225px-Abraham_Lincoln_head_on_shoulders_photo_portrait
I have a very mixed response to certain types of religious involvement in American politics. The practice of, and dangers of, civil religion are often very real. Most conservative Christians are virtually oblivious of these problems, which date more to the era following the Second World War than to an earlier time in U. S. history.

While I do not care for "political religion" I do think the culture has clearly had a long relationship with faith, and in particular, Christian faith. Sometimes reading a bit of history will give a little perspective to these things. Here is a famous declaration from President Abraham Lincoln.

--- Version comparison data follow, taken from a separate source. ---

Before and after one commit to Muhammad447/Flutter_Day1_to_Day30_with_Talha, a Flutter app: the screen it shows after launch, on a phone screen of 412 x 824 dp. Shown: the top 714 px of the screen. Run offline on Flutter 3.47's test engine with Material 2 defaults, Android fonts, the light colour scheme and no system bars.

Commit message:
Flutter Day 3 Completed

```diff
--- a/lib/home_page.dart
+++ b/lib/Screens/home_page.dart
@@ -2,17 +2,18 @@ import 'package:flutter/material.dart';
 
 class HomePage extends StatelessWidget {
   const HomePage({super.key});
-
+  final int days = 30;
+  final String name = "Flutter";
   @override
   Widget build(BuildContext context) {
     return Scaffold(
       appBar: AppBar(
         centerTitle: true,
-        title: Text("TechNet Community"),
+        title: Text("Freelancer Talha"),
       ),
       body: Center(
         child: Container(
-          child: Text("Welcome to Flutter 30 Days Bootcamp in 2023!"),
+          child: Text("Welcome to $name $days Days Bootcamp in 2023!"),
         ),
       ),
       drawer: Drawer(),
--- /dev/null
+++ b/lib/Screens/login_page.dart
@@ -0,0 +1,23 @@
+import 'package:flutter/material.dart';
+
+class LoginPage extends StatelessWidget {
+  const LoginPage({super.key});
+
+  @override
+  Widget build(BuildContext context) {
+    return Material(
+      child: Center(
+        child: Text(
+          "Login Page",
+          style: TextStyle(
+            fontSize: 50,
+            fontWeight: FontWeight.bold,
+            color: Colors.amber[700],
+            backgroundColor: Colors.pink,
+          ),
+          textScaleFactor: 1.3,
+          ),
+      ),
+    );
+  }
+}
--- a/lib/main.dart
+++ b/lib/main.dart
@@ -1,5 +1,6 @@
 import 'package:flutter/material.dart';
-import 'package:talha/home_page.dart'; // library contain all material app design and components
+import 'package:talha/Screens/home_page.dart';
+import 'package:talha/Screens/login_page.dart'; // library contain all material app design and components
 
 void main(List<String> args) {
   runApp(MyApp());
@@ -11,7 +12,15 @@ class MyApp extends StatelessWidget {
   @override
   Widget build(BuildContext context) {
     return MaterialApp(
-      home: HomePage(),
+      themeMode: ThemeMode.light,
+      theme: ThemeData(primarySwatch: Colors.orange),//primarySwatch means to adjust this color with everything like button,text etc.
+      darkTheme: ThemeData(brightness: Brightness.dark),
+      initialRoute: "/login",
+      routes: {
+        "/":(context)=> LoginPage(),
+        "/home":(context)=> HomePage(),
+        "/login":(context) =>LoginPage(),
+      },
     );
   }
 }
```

I wonder if anyone could conceive of such a statement being issued by any president today.


President Abraham Lincoln's Proclamation:

A Day Of National Humiliation, Fasting, and Prayer
in the The

United States Of America

on

April 30, 1863

  

WHEREAS, the senate of the United States,
devoutly recognizing the Supreme Authority and Just Government of Almighty God,
in all the affairs of men and of nations, has by a resolution, required the
President to designate and set apart a day for National prayer and humiliation:

And whereas, it is the duty of nations as
well as of men, to owe their dependence upon the overruling power of God, to
confess their sins and transgressions, in humble sorrow, yet with assured hope
that genuine repentance will lead to mercy and pardon; and to recognize the
sublime truth, announced in the Holy Scriptures and proven by all history, that
those nations only are blessed whose God is the Lord:

And, in so much as we know that, by His divine
law, nations, like individuals, are subjected to punishments and chastisements
in this world, may we not justly fear that the awful calamity of civil war,
which now desolates the land, may be but a punishment inflicted upon us for our
presumptuous sins, to the needful end of our national reformation as a whole
People? We have been the recipients of the choicest bounties of Heaven. We have
been preserved, these many years, in peace and prosperity. We have grown in
numbers, wealth, and power as no other nation has ever grown. But we have
forgotten God. We have forgotten the gracious hand which preserved us in peace,
and multiplied and enriched and strengthened us; and we have vainly imagined,
in the deceitfulness of our hearts, that all these blessings were produced by
some superior wisdom and virtue of our own. Intoxicated with unbroken success,
we have become too self-sufficient to feel the necessity of redeeming and
preserving grace, too proud to pray to the God that made us! It behooves us,
then to humble ourselves before the offended Power, to confess our national
sins, and to pray for clemency and forgiveness.

Now, therefore, in compliance with the request ,
and fully concurring in the views of the Senate, I do, by this proclamation,
designate and set apart Thursday, the 30th day of April, 1863, as a day of
national humiliation, fasting, and prayer. And I do hereby request all the
People to abstain on that day from their ordinary secular pursuits, and to
unite, at their several places of public worship and their respective homes, in
keeping the day holy to the Lord, and devoted to the humble discharge of the
religious duties proper to that solemn occasion.

All this being done, in sincerity and truth, let
us then rest humbly in the hope authorized by the Divine teachings, that the
united cry of the Nation will be heard on high, and answered with blessings, no
less than the pardon of our national sins, and the restoration of our now
divided and suffering country, to its former happy condition of unity and
peace.

In witness whereof, I have here unto set my
hand, and caused the seal of the

United States

to be affixed.

Done at the city of

Washington

this thirtieth day of March, in the year of our Lord one
thousand eight hundred and sixty-three, and of the

Independence

of the United States the eighty-seventy.

By the President:
ABRAHAM LINCOLN

William H. Seward, Secretary of State